Supplements » Irish Report 2021

Roundtable: The valuable Irish passport

A new partnership structure will boost the attraction of Irish real and private asset funds internationally, closing a gap with Luxembourg. Our panel of Ireland fund experts talks about this, plus anti-money laundering and CP86.

Irish_roundtable_Jun_2021

Lisa Kealy (Chair, Irish Funds Council, and Irish wealth and asset management leader, EY)
James McEvoy (Country executive, Ireland, Alter Domus)
Colm Callaly (Head of legal, Ireland, and global head of distribution legal, Amundi)
Conor Meehan (Managing director, Link Fund Solutions)

Funds Europe – Ireland’s ambition is to be a premier league player in the private assets industry and the introduction of the Irish Limited Partnership Act should aid this. What are the strengths of this piece of legislation and how will it aid Ireland’s ambition?
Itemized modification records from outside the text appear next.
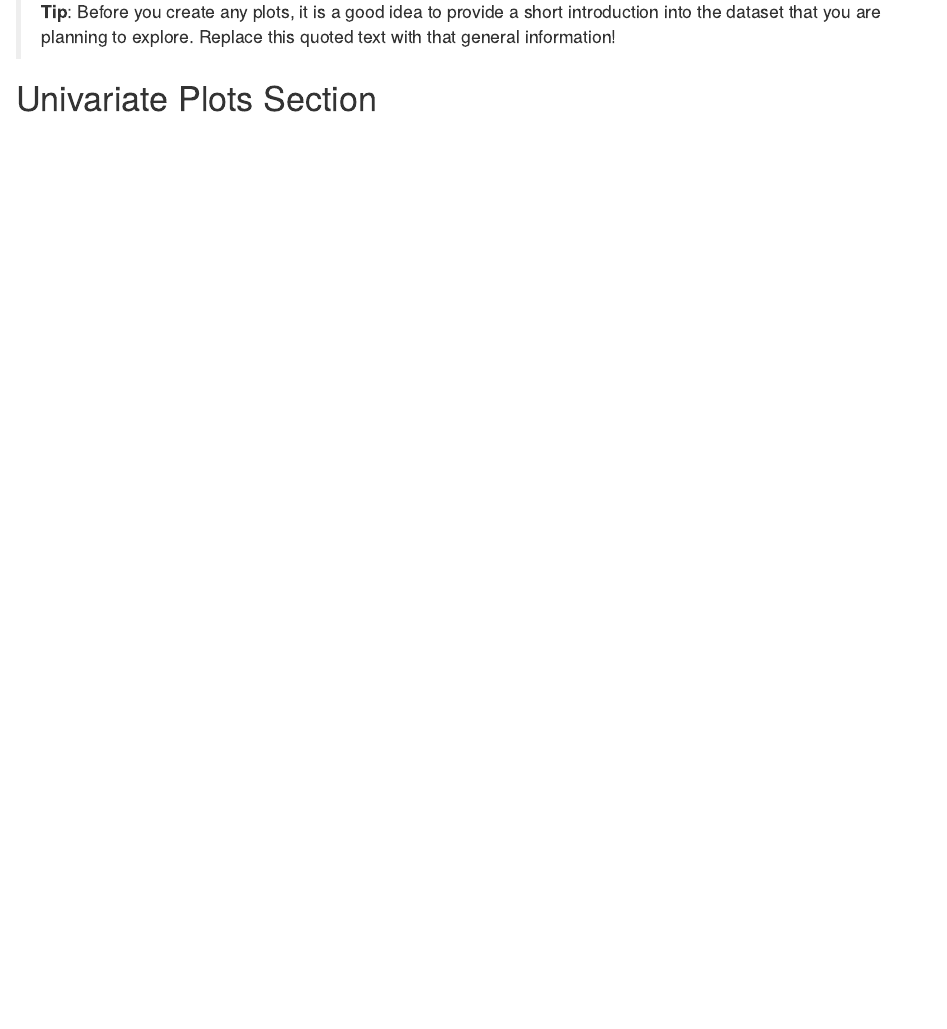
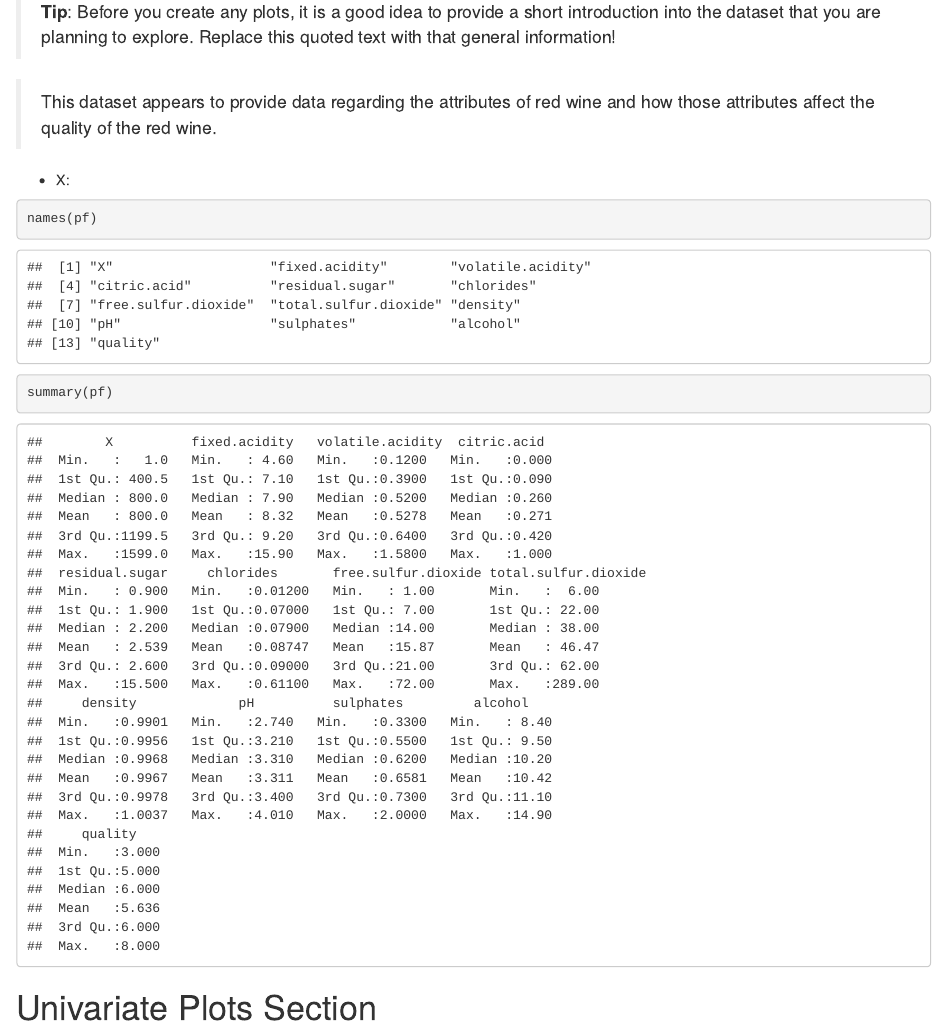
Before and after one commit to RileyMShea/EDA_Project, an R Markdown document (RileyShea_EDA_Project.rmd): the page in a window 1100 px wide, from 80 px down. Rendered offline with R 4.5, knitr and Pandoc, with nearby package versions.

Commit message:
Began dataset description

````diff
--- a/RileyShea_EDA_Project.rmd
+++ b/RileyShea_EDA_Project.rmd
@@ -27,6 +27,18 @@ pf <- read.csv('wineQualityReds.csv', sep=',')
 > **Tip**: Before you create any plots, it is a good idea to provide a short
 introduction into the dataset that you are planning to explore. Replace this
 quoted text with that general information!
+
+> This dataset appears to provide data regarding the attributes of red wine and
+how those attributes affect the quality of the red wine.
+
+* X:
+
+```{r}
+names(pf)
+summary(pf)
+```
+
+
 
 # Univariate Plots Section
 
````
Lisa Kealy, Irish Funds – If we look at where we are today, I’d say Ireland is a leading domicile for alternative investment funds [AIFs] in Europe, with about 17 of the top 20 asset managers already located here and approximately 40% of the world’s AIFs assets administered in Ireland. The ILP, which is an enhanced partnership vehicle, will aid our position.

It has been modelled on popular partnership vehicles elsewhere and is a huge piece of good news for our industry in that it solidifies our position as a base for real assets and private assets, and will enable Ireland to enhance our position as a green financing centre for renewable energy, energy efficiency, carbon capital and climate transition finance projects.

James McEvoy, Alter Domus – The structure is ideal for private asset funds. It is a capitalised LP/GP structure that investors are familiar with and it exists as a regulated AIF with access to investors across the European Economic Area. The original ILP, which was brought about in the 1990s, had some limitations that have been apparent through limited take-up over the years, so these enhancements now give us a fit-for-purpose partnership regime.

Particularly there have been improvements to ‘safe harbour’ rules around which actions LPs can take without being considered as part of the management of an ILP. There is the ability to operate umbrella funds with an ILP, so you can have segregated sub-funds within the partnership structure.

You can now also change the terms of the limited partnership agreement with majority consent as opposed to unanimous consent. This suits market requirements better.

Colm Callaly, Amundi – We have done a detailed comparative analysis now of the two leading jurisdictions based on the innovations introduced by the ILP 2020 Act. We see it as a levelling-up of Ireland versus Luxembourg.

I think today there are approximately six ILPs compared to around 2,000 in Luxembourg; we expect that number in Ireland to increase dramatically over the next few years. Our real assets team in Paris now regard the differences between the two regimes as being minimal and it’s primarily down to investor choice and investor appetite for particular types of vehicles.

Conor Meehan, Link Fund Solutions – Ireland has good experience in LP accounting and structures from a service-provider point of view. If you go back even to the late 1990s/early 2000s, Delaware LPs were quite common in hedge fund administrators, so some service providers would have sound experience and good systems around this.

Also, if all the service providers are already approved, the time to market under the 24-hour authorisation process should be a real positive for those able to do this. The AIFM can also avail of the pan EU-market using passporting.

The fact that we have this structure now means that asset managers in other common law countries, who are used to the ILP concept – such as the US, UK and Hong Kong – could be interested in an EU product which should play into Ireland’s strength and ambition around private assets.

McEvoy – Important clarity has also been brought to regulation for closed-ended funds, not solely focused on the ILP but across the suite of fund products in Ireland. This allows greater flexibility around how investors come into funds, such as investor tranching, and also GP carry, in line with the market. Again, these were the sorts of issues that when you got down and deep into discussions on potentially using Irish fund structures, this is where some of the challenges lay and a lot of those challenges are now cleared.